I am 27 years old. I have been playing basketball for at least twice a week since high school. Thinking back upon it, I had a pain in my left calf in the earlier game. I have always had aches and pains playing basketball, but I should have stopped right then and there. Coulda, Woulda, Shoulda. At least it was not my right Achilles tendon. I feel sorry for the person that can’t drive around.

Another surgery. I recently had an emergency appendectomy earlier this year. Acute appendicitis is no fun. The difference with the Achilles tendon surgery is you have time to think about all the horrible things that can go wrong. The appendicitis happened so fast and I was in so much pain I wanted that bugger outta there.

I can into the out-patient surgery wing of the hospital at 7:15 A.M. My Surgery was schedule for 8:45 A.M. I was checked into a small room and changed into the gown they gave me. The nurse put in an I.V. The anesthesiologist came in to talk to me about the procedure. He asked a couple of questions about my prior surgery and how I did with the general anesthesia. I was asking him I bunch of questions but I could not understand him, I believe he was from Croatia. His accent was heavy. I told him I felt no ill effects before. He asked me if I wanted general anesthesia or a spinal shot. I elected to have general anesthesia. I didn’t have to wear a catheter. Hurray, No Catheter!

They rolled me into the pre-op room where I met with another nurse the Croatian anesthesiologist and another anesthesiologist and the surgeon. They told me they made a last minute decision to give me a nerve block. They inject a numbing agent into the nerve of my leg. It is done to help the patient with post op. pain. I rolled onto my stomach and could hear the Croatian explaining to the other anesthesiologist where to inject the needle into my nerve. And then…..Darkness.

Awake…I was in the post op. room on my back with a cast on my leg and a bag of ice underneath. The nurse said the operation only lasted 45 minutes. If this is going to your first time going under it is a trip. I couldn’t feel a thing in my left leg. I went to the bathroom, put on my clothes and went home.

Fast forward roughly 24 hours later when the nerve block wore off. Holy Christ was I in Pain. The pain hit in a matter of minutes. It was painful. It eventually wore off, and I was only on painkillers for a couple of days.
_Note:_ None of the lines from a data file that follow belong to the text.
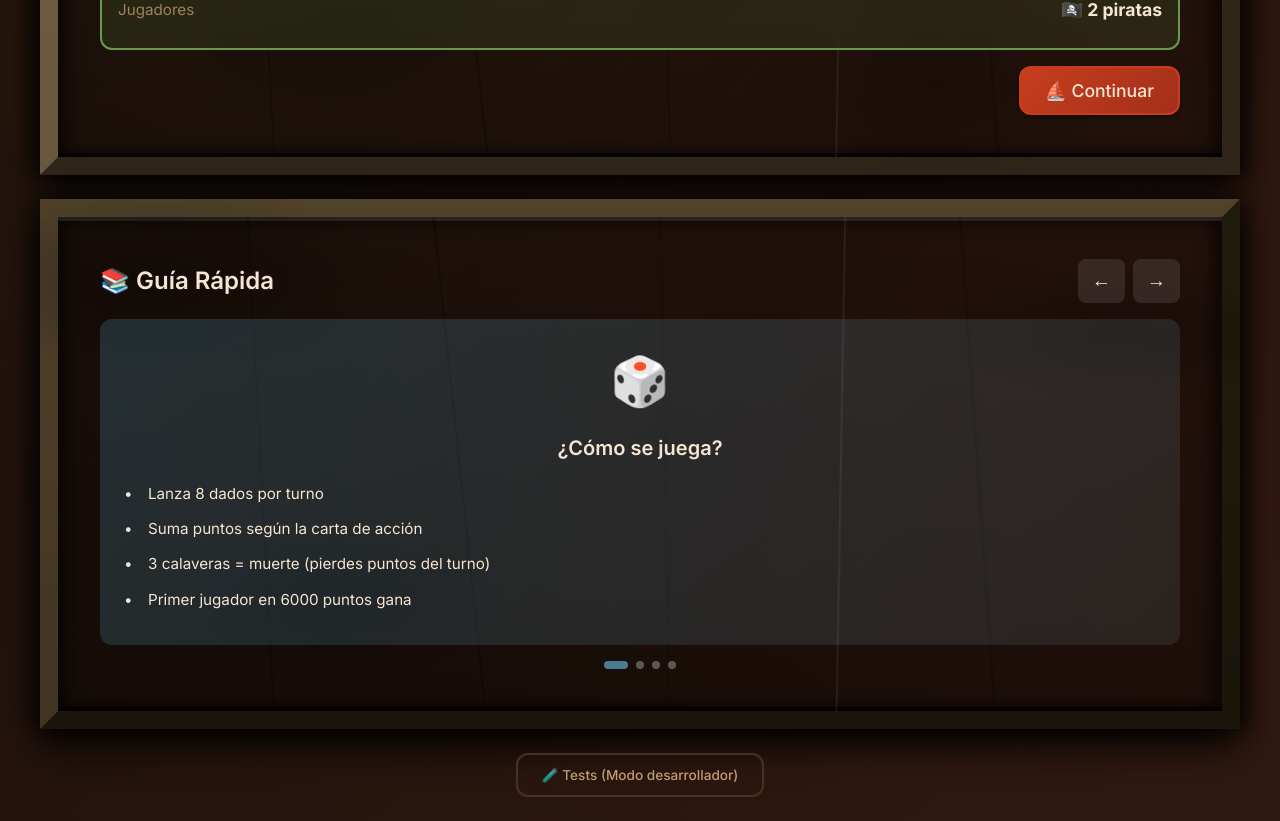
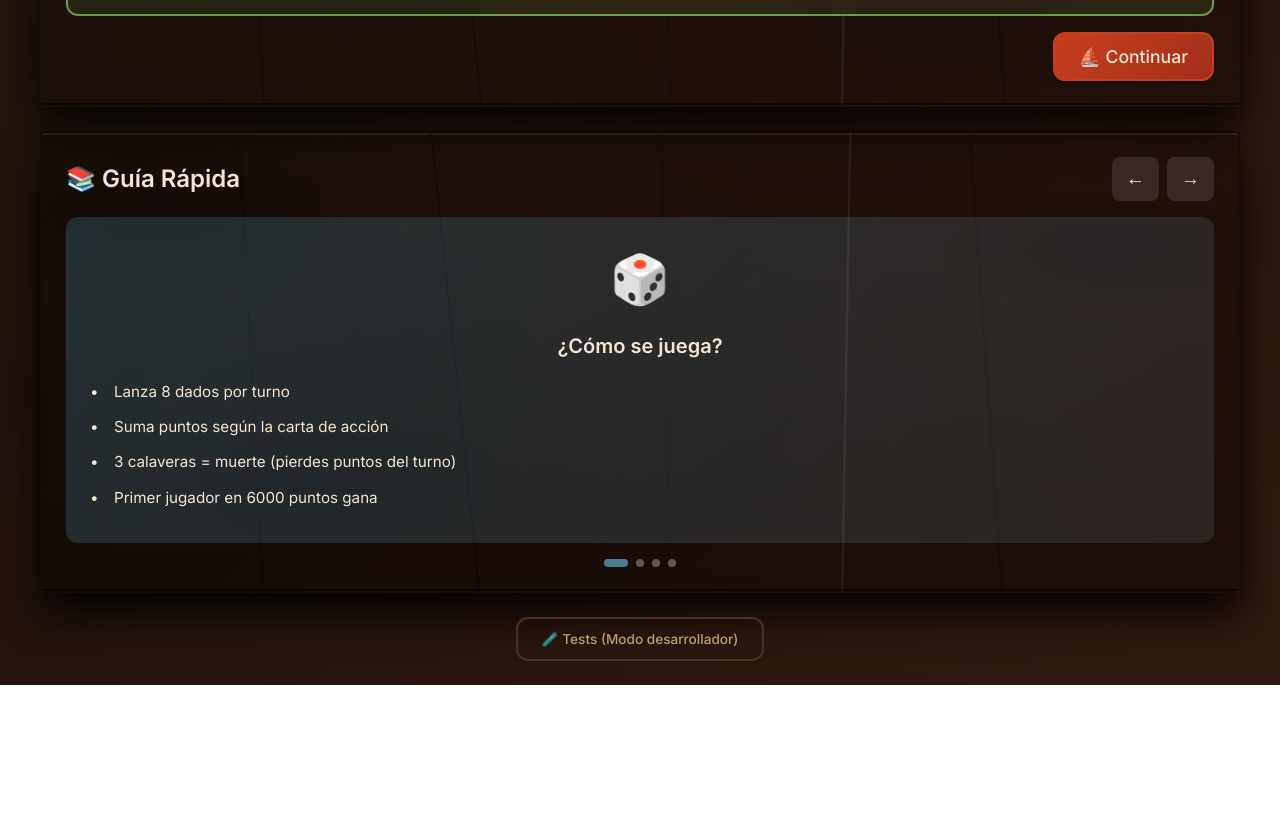
Before and after one commit to Edu095/isla-calavera_react, a React (Vite) app: page / in a window 1280 px wide. Shown: the part 653-1474 px from the top of the page. After the commit the page ends 1338 px from the top, so only its background shows below. Built offline with nearby package versions, Linux system fonts and the light colour scheme; a web font is replaced by a local one.

Commit message:
Remove thick borders from all wooden boxes and cards

```diff
--- a/src/pirate-theme.css
+++ b/src/pirate-theme.css
@@ -282,7 +282,7 @@ h3 {
 }
 
 /* ============================================
-   WOODEN BOX CARDS - REAL WOOD TEXTURE
+   WOODEN BOX CARDS - REAL WOOD TEXTURE (NO BORDERS)
    ============================================ */
 
 .wooden-box {
@@ -293,29 +293,18 @@ h3 {
   background-position: center;
   background-repeat: no-repeat;
 
-  /* Straight edges but with slight roughness */
-  border-radius: 2px;
-
-  padding: calc(var(--spacing-lg) + 18px);
+  border-radius: 4px;
+  padding: var(--spacing-lg);
   color: var(--text-primary);
 
-  /* Thick weathered frame with irregular inner edge effect */
-  border: 18px solid;
-  border-color:
-    #8b7555
-    #3f3220
-    #3f3220
-    #8b7555;
+  /* No thick border - just subtle edge definition */
+  border: 2px solid rgba(0,0,0,0.3);
 
-  /* Very deep shadows for 3D depth */
+  /* Enhanced shadows for depth without border */
   box-shadow:
-    0 18px 36px rgba(0,0,0,0.85),
-    inset 0 4px 0 rgba(255,255,255,0.15),
-    inset 0 -4px 0 rgba(0,0,0,0.8),
-    inset -8px 0 20px rgba(0,0,0,0.6),
-    inset 8px 0 20px rgba(0,0,0,0.6),
-    -10px 0 20px rgba(0,0,0,0.5),
-    10px 0 20px rgba(0,0,0,0.5);
+    0 20px 40px rgba(0,0,0,0.9),
+    inset 0 2px 0 rgba(255,255,255,0.1),
+    inset 0 -2px 0 rgba(0,0,0,0.6);
 
   transition: transform var(--transition-normal), box-shadow var(--transition-normal);
 }
@@ -324,11 +313,11 @@ h3 {
 .wooden-box::before {
   content: '';
   position: absolute;
-  top: -18px;
-  left: -18px;
-  right: -18px;
-  bottom: -18px;
-  border-radius: 2px;
+  top: 0;
+  left: 0;
+  right: 0;
+  bottom: 0;
+  border-radius: 4px;
   background:
     /* Subtle darkening overlay */
     linear-gradient(180deg, rgba(0,0,0,0.15) 0%, rgba(0,0,0,0.25) 100%),
@@ -350,7 +339,7 @@ h3 {
   left: 0;
   right: 0;
   bottom: 0;
-  border-radius: 2px;
+  border-radius: 4px;
   background:
     /* Deep long scratches */
     linear-gradient(87deg, transparent 18%, rgba(0,0,0,0.25) 18.1%, transparent 18.3%),
@@ -371,23 +360,15 @@ h3 {
 .wooden-box:hover {
   transform: translateY(-3px);
   box-shadow:
-    0 22px 44px rgba(0,0,0,0.9),
-    inset 0 4px 0 rgba(255,255,255,0.2),
-    inset 0 -4px 0 rgba(0,0,0,0.8),
-    inset -8px 0 20px rgba(0,0,0,0.6),
-    inset 8px 0 20px rgba(0,0,0,0.6),
-    -10px 0 20px rgba(0,0,0,0.5),
-    10px 0 20px rgba(0,0,0,0.5);
+    0 24px 48px rgba(0,0,0,0.95),
+    inset 0 2px 0 rgba(255,255,255,0.15),
+    inset 0 -2px 0 rgba(0,0,0,0.6);
 }
 
 /* Variation: Light wooden box (uses same texture with lighter overlay) */
 .wooden-box-light {
   background-image: url('/textures/wooden-box.jpg');
-  border-color:
-    #b89970
-    #5d4a2f
-    #5d4a2f
-    #b89970;
+  border: 2px solid rgba(139,117,85,0.3);
 }
 
 .wooden-box-light::before {
@@ -402,11 +383,7 @@ h3 {
 /* Variation: Dark wooden box (uses darker texture) */
 .wooden-box-dark {
   background-image: url('/textures/wooden-box-dark.jpg');
-  border-color:
-    #6d5838
-    #2d2415
-    #2d2415
-    #6d5838;
+  border: 2px solid rgba(0,0,0,0.4);
 }
 
 .wooden-box-dark::before {
@@ -420,7 +397,7 @@ h3 {
 }
 
 /* ============================================
-   CARDS - NOW WITH WOODEN TEXTURE
+   CARDS - WITH WOODEN TEXTURE (NO BORDERS)
    ============================================ */
 
 .card {
@@ -434,19 +411,14 @@ h3 {
   border-radius: 4px;
   padding: var(--spacing-lg);
   color: var(--text-primary);
-  border: 12px solid;
-  border-color:
-    #8b7555
-    #3f3220
-    #3f3220
-    #8b7555;
+
+  /* Subtle border only */
+  border: 2px solid rgba(0,0,0,0.3);
 
   box-shadow:
     0 12px 24px rgba(0,0,0,0.75),
-    inset 0 2px 0 rgba(255,255,255,0.1),
-    inset 0 -2px 0 rgba(0,0,0,0.6),
-    -6px 0 12px rgba(0,0,0,0.4),
-    6px 0 12px rgba(0,0,0,0.4);
+    inset 0 1px 0 rgba(255,255,255,0.08),
+    inset 0 -1px 0 rgba(0,0,0,0.5);
 
   transition: transform var(--transition-normal), box-shadow var(--transition-normal);
 }
@@ -454,10 +426,10 @@ h3 {
 .card::before {
   content: '';
   position: absolute;
-  top: -12px;
-  left: -12px;
-  right: -12px;
-  bottom: -12px;
+  top: 0;
+  left: 0;
+  right: 0;
+  bottom: 0;
   border-radius: 4px;
   background:
     linear-gradient(180deg, rgba(0,0,0,0.1) 0%, rgba(0,0,0,0.2) 100%),
@@ -491,19 +463,13 @@ h3 {
   transform: translateY(-2px);
   box-shadow:
     0 16px 32px rgba(0,0,0,0.85),
-    inset 0 2px 0 rgba(255,255,255,0.15),
-    inset 0 -2px 0 rgba(0,0,0,0.6),
-    -6px 0 12px rgba(0,0,0,0.4),
-    6px 0 12px rgba(0,0,0,0.4);
+    inset 0 1px 0 rgba(255,255,255,0.12),
+    inset 0 -1px 0 rgba(0,0,0,0.5);
 }
 
 .card-dark {
   background-image: url('/textures/wooden-box-dark.jpg');
-  border-color:
-    #6d5838
-    #2d2415
-    #2d2415
-    #6d5838;
+  border: 2px solid rgba(0,0,0,0.4);
 }
 
 .card-dark::before {
@@ -516,7 +482,7 @@ h3 {
 .card-transparent {
   background-image: url('/textures/wooden-box.jpg');
   backdrop-filter: blur(10px);
-  border-color: rgba(90,61,43,0.8);
+  border: 2px solid rgba(90,61,43,0.5);
 }
 
 .card-transparent::before {
@@ -526,7 +492,7 @@ h3 {
 }
 
 /* ============================================
-   HEADER / TOPBAR - WITH WOODEN TEXTURE
+   HEADER / TOPBAR - WITH WOODEN TEXTURE (NO THICK BORDER)
    ============================================ */
 
 .topbar {
@@ -540,27 +506,23 @@ h3 {
   padding: var(--spacing-lg);
   border-radius: 4px;
 
-  border: 12px solid;
-  border-color:
-    #b89970
-    #5d4a2f
-    #5d4a2f
-    #b89970;
+  /* Subtle gold-tinted border */
+  border: 2px solid rgba(212,175,55,0.3);
 
   box-shadow:
     0 8px 20px rgba(212,175,55,0.3),
     0 12px 24px rgba(0,0,0,0.7),
-    inset 0 2px 0 rgba(255,255,255,0.12),
-    inset 0 -2px 0 rgba(0,0,0,0.6);
+    inset 0 1px 0 rgba(255,255,255,0.1),
+    inset 0 -1px 0 rgba(0,0,0,0.5);
 }
 
 .topbar::before {
   content: '';
   position: absolute;
-  top: -12px;
-  left: -12px;
-  right: -12px;
-  bottom: -12px;
+  top: 0;
+  left: 0;
+  right: 0;
+  bottom: 0;
   border-radius: 4px;
   background:
     linear-gradient(180deg, rgba(212,175,55,0.05) 0%, rgba(0,0,0,0.15) 100%),
```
Just a side note they give you a lot of antibiotics to take after the surgery. The biggest problem post operation is an infection of the wound. At the time of writing this I am four weeks post op. and have had not problems.